■ **What you should do**: In the entries below, some lines contain "secondary"; work out how many and answer with the figure only.

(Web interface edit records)
((

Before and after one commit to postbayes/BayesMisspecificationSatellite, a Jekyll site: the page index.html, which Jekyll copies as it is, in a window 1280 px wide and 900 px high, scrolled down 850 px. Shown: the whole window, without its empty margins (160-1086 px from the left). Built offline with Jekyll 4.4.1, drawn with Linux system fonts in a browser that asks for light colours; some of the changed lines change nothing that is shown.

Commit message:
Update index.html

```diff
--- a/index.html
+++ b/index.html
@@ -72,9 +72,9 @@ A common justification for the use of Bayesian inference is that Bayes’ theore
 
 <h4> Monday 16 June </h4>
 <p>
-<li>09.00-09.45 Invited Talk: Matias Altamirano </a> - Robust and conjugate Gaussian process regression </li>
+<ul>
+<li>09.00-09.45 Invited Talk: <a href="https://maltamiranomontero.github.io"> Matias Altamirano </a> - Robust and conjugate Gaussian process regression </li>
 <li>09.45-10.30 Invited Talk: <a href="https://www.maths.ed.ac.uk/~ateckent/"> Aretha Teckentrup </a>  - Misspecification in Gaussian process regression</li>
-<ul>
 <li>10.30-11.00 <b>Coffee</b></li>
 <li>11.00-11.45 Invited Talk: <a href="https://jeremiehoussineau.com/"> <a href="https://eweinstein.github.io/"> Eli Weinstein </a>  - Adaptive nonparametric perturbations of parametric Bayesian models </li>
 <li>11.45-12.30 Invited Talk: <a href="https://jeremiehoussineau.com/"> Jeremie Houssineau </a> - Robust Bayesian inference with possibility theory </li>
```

))
((

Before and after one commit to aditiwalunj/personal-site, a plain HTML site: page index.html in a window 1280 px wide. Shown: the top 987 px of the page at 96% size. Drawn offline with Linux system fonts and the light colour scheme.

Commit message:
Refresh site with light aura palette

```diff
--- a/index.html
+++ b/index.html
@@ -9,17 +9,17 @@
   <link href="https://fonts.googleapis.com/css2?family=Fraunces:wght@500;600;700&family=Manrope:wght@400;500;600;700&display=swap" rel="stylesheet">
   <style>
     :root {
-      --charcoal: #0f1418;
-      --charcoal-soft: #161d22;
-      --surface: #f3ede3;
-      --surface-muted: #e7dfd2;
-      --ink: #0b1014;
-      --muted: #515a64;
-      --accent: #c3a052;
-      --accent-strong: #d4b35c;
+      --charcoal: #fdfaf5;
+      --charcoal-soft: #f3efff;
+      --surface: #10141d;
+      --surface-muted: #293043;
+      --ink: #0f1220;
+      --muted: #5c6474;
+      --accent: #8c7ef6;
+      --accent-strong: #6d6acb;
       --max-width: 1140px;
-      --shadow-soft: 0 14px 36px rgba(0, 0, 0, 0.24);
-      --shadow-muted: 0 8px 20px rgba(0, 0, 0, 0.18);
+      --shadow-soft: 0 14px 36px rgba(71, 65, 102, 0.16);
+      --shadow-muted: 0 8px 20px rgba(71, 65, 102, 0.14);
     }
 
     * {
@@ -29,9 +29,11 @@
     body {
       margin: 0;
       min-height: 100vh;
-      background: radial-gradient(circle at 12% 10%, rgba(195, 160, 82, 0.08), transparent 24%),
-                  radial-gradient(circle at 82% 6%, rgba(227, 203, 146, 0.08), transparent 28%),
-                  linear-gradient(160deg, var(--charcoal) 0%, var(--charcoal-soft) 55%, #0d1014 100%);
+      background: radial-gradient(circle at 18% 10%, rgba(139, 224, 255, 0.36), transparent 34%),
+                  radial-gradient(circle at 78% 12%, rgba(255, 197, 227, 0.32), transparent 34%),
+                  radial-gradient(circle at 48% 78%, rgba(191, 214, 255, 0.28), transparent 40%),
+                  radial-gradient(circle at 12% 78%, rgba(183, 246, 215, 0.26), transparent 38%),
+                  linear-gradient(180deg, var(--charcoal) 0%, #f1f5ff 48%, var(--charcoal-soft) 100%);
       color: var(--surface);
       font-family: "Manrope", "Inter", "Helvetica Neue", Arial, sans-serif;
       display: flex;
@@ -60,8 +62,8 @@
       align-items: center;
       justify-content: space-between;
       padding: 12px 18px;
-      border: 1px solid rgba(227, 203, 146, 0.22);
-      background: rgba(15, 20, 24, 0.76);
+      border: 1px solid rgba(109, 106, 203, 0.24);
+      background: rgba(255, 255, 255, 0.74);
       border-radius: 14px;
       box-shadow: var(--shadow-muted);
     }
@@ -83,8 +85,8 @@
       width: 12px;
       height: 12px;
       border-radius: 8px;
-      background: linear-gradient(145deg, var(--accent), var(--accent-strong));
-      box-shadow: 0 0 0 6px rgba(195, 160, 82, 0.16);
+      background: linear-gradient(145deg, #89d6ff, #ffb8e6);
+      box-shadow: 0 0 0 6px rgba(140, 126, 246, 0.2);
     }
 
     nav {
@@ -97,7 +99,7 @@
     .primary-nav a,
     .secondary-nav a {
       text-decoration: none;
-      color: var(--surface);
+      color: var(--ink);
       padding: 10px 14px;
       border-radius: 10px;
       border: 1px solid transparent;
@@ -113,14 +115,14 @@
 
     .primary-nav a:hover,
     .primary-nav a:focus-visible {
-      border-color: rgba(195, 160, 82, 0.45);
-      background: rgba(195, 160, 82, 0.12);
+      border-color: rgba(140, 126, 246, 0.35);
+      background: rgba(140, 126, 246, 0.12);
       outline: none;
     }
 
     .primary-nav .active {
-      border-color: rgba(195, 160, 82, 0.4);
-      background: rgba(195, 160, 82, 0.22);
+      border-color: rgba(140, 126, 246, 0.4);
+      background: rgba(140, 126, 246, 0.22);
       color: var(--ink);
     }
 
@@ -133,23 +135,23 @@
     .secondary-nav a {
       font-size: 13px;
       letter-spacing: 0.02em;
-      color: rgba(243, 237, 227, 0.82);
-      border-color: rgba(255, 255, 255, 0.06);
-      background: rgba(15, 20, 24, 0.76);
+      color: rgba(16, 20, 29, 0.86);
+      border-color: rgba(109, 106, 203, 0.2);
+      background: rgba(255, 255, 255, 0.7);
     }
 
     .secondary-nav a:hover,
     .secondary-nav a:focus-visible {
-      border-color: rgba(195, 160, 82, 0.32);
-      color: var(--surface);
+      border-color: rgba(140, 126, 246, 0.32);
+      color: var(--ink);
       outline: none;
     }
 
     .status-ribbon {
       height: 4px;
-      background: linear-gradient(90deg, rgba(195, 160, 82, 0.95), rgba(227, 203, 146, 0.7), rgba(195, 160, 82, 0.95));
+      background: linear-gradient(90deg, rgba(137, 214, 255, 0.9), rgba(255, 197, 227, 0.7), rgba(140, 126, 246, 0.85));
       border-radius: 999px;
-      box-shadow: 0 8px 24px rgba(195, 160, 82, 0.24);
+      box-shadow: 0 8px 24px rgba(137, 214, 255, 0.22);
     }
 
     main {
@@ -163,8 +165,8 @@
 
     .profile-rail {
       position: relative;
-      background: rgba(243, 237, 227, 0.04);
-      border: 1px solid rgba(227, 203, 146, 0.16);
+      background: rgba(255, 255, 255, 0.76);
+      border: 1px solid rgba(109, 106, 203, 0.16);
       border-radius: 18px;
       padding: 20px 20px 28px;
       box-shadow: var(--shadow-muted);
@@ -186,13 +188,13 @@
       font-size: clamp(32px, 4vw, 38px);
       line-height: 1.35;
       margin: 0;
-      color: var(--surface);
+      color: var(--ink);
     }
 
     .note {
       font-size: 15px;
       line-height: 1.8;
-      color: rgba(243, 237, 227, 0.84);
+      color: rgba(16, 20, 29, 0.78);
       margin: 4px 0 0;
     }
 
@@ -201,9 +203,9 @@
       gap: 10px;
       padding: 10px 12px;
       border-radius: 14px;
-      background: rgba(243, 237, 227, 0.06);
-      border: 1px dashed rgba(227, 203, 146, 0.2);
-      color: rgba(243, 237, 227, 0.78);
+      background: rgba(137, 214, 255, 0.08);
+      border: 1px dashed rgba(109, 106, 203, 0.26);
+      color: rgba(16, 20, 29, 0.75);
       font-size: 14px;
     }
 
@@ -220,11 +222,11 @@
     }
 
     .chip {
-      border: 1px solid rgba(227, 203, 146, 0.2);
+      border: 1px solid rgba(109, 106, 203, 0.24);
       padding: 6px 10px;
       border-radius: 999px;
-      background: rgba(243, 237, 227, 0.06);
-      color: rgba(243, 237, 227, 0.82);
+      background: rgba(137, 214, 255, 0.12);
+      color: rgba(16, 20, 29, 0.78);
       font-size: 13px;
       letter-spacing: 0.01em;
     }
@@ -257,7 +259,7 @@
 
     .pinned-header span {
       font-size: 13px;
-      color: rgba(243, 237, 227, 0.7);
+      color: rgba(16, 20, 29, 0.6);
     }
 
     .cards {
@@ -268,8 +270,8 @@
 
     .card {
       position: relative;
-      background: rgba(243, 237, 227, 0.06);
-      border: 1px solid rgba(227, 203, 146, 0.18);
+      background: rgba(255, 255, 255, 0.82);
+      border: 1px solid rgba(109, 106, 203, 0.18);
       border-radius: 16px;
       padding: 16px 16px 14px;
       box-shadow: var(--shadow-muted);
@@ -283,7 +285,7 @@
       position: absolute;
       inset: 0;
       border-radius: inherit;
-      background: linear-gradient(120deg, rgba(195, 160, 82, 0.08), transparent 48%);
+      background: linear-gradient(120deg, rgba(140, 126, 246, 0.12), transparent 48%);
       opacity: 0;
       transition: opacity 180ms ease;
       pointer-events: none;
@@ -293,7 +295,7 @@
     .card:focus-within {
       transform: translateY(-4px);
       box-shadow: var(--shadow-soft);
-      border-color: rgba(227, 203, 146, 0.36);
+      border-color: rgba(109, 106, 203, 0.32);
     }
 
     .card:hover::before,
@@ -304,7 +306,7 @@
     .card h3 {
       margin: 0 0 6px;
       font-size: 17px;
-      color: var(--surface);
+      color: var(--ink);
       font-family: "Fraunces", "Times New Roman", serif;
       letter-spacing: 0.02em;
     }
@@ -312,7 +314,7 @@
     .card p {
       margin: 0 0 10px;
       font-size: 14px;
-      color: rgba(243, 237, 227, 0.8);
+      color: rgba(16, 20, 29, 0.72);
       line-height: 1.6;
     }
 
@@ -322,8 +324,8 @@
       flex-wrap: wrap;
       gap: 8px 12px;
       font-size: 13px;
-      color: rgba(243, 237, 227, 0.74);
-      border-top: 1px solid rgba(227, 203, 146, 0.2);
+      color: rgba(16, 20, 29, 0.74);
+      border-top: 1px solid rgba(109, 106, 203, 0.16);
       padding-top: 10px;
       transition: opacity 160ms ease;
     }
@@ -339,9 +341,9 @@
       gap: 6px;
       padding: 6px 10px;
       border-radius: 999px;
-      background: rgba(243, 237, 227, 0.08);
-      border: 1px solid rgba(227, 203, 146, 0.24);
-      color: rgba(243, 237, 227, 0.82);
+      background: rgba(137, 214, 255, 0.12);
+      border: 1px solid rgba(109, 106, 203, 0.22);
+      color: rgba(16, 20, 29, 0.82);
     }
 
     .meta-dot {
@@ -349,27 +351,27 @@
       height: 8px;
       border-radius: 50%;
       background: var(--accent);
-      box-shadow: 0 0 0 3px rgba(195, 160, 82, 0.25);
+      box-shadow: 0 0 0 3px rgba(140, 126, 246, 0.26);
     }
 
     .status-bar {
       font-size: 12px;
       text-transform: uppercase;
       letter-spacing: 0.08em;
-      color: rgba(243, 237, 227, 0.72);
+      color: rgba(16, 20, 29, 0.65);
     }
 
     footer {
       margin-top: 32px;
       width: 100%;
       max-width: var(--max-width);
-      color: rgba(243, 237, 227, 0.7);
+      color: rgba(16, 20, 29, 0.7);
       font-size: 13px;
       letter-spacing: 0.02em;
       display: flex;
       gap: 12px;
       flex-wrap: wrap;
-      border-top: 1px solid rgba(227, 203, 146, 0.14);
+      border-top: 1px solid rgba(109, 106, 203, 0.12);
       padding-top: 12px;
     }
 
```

))

■ **Response to the task**: 4